Sprawl-Busters has long held that Wal-Mart is building stores to meet expectations on Wall Street, rather than to meet needs on Main Street. Placing stores 4 or 5 miles apart has led to significant cannibalization of its own stores by the retailer. When a new supercenter opens, it takes sales away from the nearby supercenter, leading to low “same store” sales growth, which is measured in sales per square foot. Over-saturation makes all stores less productive per square foot. That’s why Wall Street analysts are buzzing today over plans announced by Wal-Mart at a two day financial conference, suggesting that the giant retailer is going to cut back on its expansion plans “at a slightly slower pace.” The emphasis is on the word “slightly.” Wal-Mart CFO Tom Schoewe said that his company’s capital spending in fiscal 2008 (which begins February, 2007) will grow 2% to 4%, about one-fifth of the company’s capital spending this year. “We plan to decrease the rate of growth in capital expenditures considerably, as compared to our expected sales growth for Wal-Mart’s next fiscal year.” Part of the cutback plan includes building fewer U.S. stores and keeping capital spending flat.
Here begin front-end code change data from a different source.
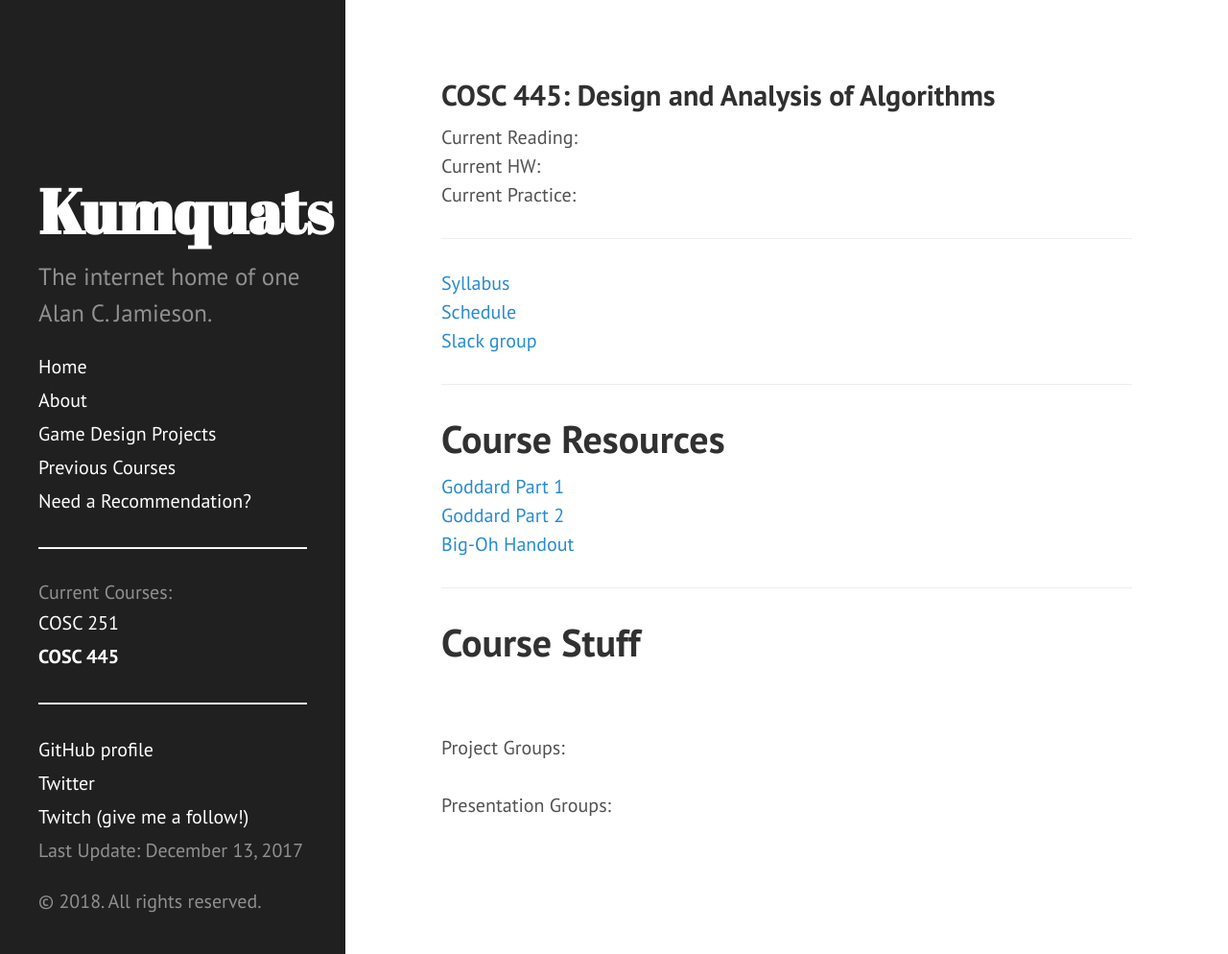
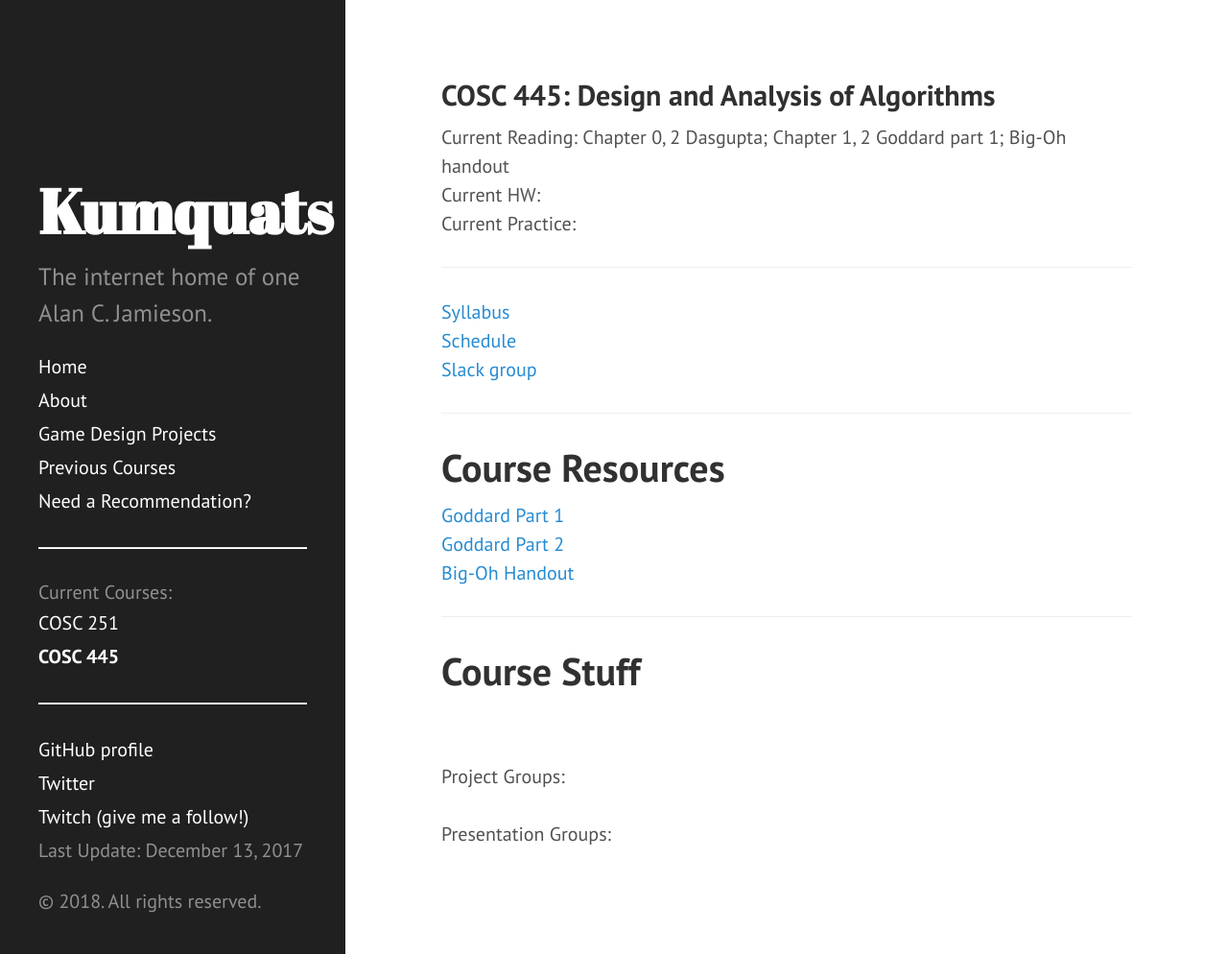
Before and after one commit to ripark/ripark.github.io, a Jekyll site: the page built from s18/cosc445.html, in a window 1280 px wide and 994 px high. Shown: the whole window at 96% size. Built offline with Jekyll 4.4.1, drawn with Linux system fonts in a browser that asks for light colours; Markdown is read by kramdown in place of the engine named in the settings.

Commit message:
Reading update

```diff
--- a/s18/cosc445.html
+++ b/s18/cosc445.html
@@ -4,7 +4,7 @@ title: "COSC 445: Design and Analysis of Algorithms"
 shorttitle: "COSC 445"
 ---
 
-Current Reading:
+Current Reading: Chapter 0, 2 Dasgupta; Chapter 1, 2 Goddard part 1; Big-Oh handout
 <br>
 Current HW:
 <br>
```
Wal-Mart said it has been expanding its retail square footage at 8% per year, but in FY 2008, it will drop to 7.5%. But don’t expect citizens groups fighting Wal-Mart to notice much of a difference. Between February and October, Wal-Mart has opened or relocated 212 superstores, and expects to add 21 more superstores in November, for a total of 233 superstores. At this pace, the company would annualize at roughly 280 total new or relocated superstores in FY 2007.Today the company says its going to open between 265 and 270 new Supercenters, 5 to 10 discount stores, 15 to 20 Neighborhood Market grocery stores and 20 to 30 Sam’s Club warehouse stores. Total new U.S. stores will be 305 to 330 and another 320 to 330 will be added in the company’s international division. The output of supercenters looks to be pretty much the same for FY 2008. Sprawl-Busters estimates that at least 30 Wal-Mart supercenters have been defeated since last January, plus at least half that number of currently on hold in the permitting process, or in court challenges. Wal-Mart is telling Wall Street what it wants to hear. “We are still very committed to growth, but our real estate projects are now being subjected to a more rigorous prioritization process,” Wal-Mart Vice Chairman John Menzer told the analysts. “This store selection process will enable the company to drive higher returns by focusing on locations that make the most efficient use of capital.” Schoewe said, “Additionally, over time, we expect our new capital efficiency model to reduce the impact of cannibalization.” Of the 270 planned supercenters, more than half (54%) will be expansions or relocations of existing stores. “This reduction in growth is expected to result from building fewer U.S. units,”: Shoewe said. The FY 2008 forecast for store growth is very similar to the FY 2006 forecast. In December of 2006, Wal-Mart said, “growth will continue in 2006 with plans to open as many as 600 new stores and clubs, including up to 230 new international stores and 370 U.S. units. In Nov, 2005 Lee Scott said, “As long as we can open Supercenters, that’s where we’ll put our resources. Then we can expand with Neighborhood Markets. We could be three or four times bigger in the U.S. In our five-year plan, we don’t reach saturation.”
All this talk about reduced growth of U.S. units is for show. Wal-Mart got a nice bounce on its stock today by convincing analysts that the retail managers are listening to them. But the reality is, there is no real slow down in output, and whatever reduction exists is just adjusting for the twin reality that Wal-Mart is eating its own stores alive and does not need such saturation, and that local opposition from community groups has caused the company to spend a lot more to site a store, and wait longer. Stores are longer in the pipeline now, and often are lost completely. As many as 35 to 40 projects will be defeated this calendar year. Wal-Mart has been forced to slow down its units because citizen groups are putting on the break, not just same store sales fatigue. Sprawl-Busters everywhere should be thrilled that Wal-Mart will build fewer units in 2008, but the reality is that the slow-down will be barely perceptible, and the total number of new stores is far too aggressive, and continues to bear no relationship to the number of stores that are needed in the marketplace.